Tissue engineering-which offers a promising alternative for wound repair and organ replacement-is another growing biotechnology domain where nanoimprinting can be employed. A relatively young but important topic is the role that a surface’s topography can have on how cells develop and function. To study this factor, different types of topographies (for example, shapes that are two-dimensional, threedimensional, micro, nano, curved, anisotropic, isotropic, or have different aspect ratios) have to be manufactured at a large-enough quantity of samples (tens to hundreds) to yield statistically significant results. Thermal nanoimprint lithography can easily create three-dimensional structures from simple two-dimensional molds. A recent demonstration my colleagues and I worked on is a topographical microarray chip called MARC (for multiarchitectural chip), which incorporates vastly different topographies onto a single, nanoimprinted surface. One trial of the MARC chip we did with stem cells demonstrates how widely the cells can differentiate simply because of the topology.
Nanofabrication may be useful in biology, but the process can also take inspiration from nature. One mechanism, roller-based continuous processing of materials, has several biomimetic products. This mechanism provides high throughput and also sidesteps the space restriction inherent in using silicon wafers. The roller process works well with flexible substrates, such as plastics, which can create both lightweight and cost-effective products. Initial commercial adopters of the process use it for optical films. Single-layer nanopattems are directly imprinted onto the plastic film, endowing the material with improved optical performance.
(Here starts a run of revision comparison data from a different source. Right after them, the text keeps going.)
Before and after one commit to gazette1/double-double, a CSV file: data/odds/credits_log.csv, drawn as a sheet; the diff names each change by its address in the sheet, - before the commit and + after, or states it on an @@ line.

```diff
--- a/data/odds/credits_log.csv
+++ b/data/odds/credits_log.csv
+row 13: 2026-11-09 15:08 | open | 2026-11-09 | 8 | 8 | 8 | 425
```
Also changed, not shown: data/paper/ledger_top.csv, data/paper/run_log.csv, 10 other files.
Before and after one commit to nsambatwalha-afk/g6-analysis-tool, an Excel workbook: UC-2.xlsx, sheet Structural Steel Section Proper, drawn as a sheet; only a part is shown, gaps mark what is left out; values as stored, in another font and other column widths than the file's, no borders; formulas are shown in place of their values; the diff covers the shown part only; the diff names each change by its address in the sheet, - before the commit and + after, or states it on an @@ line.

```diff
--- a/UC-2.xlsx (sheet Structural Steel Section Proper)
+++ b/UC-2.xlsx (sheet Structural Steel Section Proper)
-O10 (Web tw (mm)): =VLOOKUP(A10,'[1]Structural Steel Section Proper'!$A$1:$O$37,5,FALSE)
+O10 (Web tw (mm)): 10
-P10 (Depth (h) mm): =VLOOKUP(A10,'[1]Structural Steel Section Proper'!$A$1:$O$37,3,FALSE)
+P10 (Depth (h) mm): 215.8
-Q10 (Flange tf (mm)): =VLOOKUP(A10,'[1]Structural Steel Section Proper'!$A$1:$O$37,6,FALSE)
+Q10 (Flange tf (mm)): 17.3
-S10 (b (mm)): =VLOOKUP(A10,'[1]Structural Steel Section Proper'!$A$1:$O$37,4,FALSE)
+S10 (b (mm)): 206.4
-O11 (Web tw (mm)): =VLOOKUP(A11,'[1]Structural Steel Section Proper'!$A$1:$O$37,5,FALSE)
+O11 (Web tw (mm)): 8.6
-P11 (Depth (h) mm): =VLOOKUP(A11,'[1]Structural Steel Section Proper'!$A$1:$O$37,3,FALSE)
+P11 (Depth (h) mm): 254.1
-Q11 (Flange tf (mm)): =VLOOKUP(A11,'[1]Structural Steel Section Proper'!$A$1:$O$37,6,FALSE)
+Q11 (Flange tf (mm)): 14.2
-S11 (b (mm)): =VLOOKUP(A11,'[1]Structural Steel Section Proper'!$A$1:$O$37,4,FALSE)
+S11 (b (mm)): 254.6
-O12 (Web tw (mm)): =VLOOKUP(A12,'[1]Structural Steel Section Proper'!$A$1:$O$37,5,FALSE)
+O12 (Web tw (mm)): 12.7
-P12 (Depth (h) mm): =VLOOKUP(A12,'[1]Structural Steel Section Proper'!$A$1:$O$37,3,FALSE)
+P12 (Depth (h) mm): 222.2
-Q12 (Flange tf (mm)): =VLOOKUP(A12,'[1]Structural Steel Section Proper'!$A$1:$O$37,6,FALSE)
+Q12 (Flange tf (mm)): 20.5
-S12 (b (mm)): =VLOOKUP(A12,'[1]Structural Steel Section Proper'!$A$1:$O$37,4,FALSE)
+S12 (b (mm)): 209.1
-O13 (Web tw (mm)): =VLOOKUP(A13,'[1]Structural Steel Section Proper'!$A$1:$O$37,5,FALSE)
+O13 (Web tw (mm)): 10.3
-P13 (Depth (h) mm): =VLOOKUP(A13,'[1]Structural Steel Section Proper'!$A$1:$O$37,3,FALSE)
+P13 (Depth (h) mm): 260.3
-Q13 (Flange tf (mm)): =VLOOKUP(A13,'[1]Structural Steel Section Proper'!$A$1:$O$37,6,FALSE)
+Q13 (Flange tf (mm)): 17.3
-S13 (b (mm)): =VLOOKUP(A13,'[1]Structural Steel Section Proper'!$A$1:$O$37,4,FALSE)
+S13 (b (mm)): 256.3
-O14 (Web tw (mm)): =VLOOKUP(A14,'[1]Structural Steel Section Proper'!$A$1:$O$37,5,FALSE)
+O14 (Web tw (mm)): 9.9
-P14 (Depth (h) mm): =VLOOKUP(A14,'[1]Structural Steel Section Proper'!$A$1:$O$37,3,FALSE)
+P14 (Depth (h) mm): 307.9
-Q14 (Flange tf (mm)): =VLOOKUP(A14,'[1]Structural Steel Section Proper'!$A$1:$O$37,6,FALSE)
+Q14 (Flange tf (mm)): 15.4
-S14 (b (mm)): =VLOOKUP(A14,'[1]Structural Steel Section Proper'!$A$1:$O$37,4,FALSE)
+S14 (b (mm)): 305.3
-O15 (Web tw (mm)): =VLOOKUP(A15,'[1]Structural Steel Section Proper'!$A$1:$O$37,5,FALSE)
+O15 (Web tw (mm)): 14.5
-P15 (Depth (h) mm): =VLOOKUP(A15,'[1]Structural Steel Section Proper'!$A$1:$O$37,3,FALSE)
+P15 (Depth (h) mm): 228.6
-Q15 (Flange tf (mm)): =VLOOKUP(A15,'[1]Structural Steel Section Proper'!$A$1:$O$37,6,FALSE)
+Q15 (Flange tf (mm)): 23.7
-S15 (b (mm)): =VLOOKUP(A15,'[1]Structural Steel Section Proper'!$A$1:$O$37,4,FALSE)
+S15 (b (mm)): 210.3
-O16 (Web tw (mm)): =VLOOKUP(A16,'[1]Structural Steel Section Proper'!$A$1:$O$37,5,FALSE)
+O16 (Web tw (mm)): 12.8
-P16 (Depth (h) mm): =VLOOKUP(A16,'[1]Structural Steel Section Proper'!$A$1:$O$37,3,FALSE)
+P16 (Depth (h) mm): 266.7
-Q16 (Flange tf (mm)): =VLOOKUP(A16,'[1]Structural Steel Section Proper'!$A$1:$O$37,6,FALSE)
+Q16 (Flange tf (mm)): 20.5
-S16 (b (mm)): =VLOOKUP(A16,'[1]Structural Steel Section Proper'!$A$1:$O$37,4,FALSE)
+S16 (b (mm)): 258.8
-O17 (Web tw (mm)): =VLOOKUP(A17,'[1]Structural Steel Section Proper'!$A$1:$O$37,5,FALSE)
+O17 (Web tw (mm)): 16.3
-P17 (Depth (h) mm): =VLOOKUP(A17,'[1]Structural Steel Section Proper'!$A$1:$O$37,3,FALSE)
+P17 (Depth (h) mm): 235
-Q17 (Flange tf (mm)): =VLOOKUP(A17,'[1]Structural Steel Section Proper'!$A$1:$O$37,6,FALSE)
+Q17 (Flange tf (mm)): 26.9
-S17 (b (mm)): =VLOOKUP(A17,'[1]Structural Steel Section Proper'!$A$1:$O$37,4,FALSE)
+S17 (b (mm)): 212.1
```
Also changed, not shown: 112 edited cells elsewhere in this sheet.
Creating functionality directly onto plastics also opens up many opportunities for emerging applications.
One example I have worked on with my colleagues is an antireflection film roller imprinted with nanostructures modeled after the moth eye. Compared to traditional coating-based antireflection surfaces, the nanostructures give these optical films a broader wavelength and wider operating angle while keeping reflectivity at a minimal level.
Our most recent work takes inspiration from rose petals, which at the nano scale are covered in uniformly distributed conical profusions. Polymers roller-imprinted with similar patterns pin water droplets in place, even when turned upside down. Potential applications include greenhouses, where condensation control is important for healthy plant growth, and dew collection as a source of water in arid regions. In genomics studies, high-quality protein crystals are often grown using hanging drops; nano-imprinted surfaces could increase the yield of such a process by allowing more uniform and controllable droplets.
Some futuristic applications are also on the horizon. Another project my collaborators and I worked on, now being commercialized by the company Nanoveu, patterns lenticular lenses onto plastic film to create a transparent overlay for mobile device screens that creates a 3D image without the need for special glasses. Similarly, groups such as WaveFront Technology are working on depositing a metal grid of nanowires onto films, creating a polarizing effect on the plastic, which can be used in wearable display devices. Roller-type nanoimprinting could be the technology finally to make such long-anticipated products sufficiently affordable, lightweight, and high performance that they could become commonplace.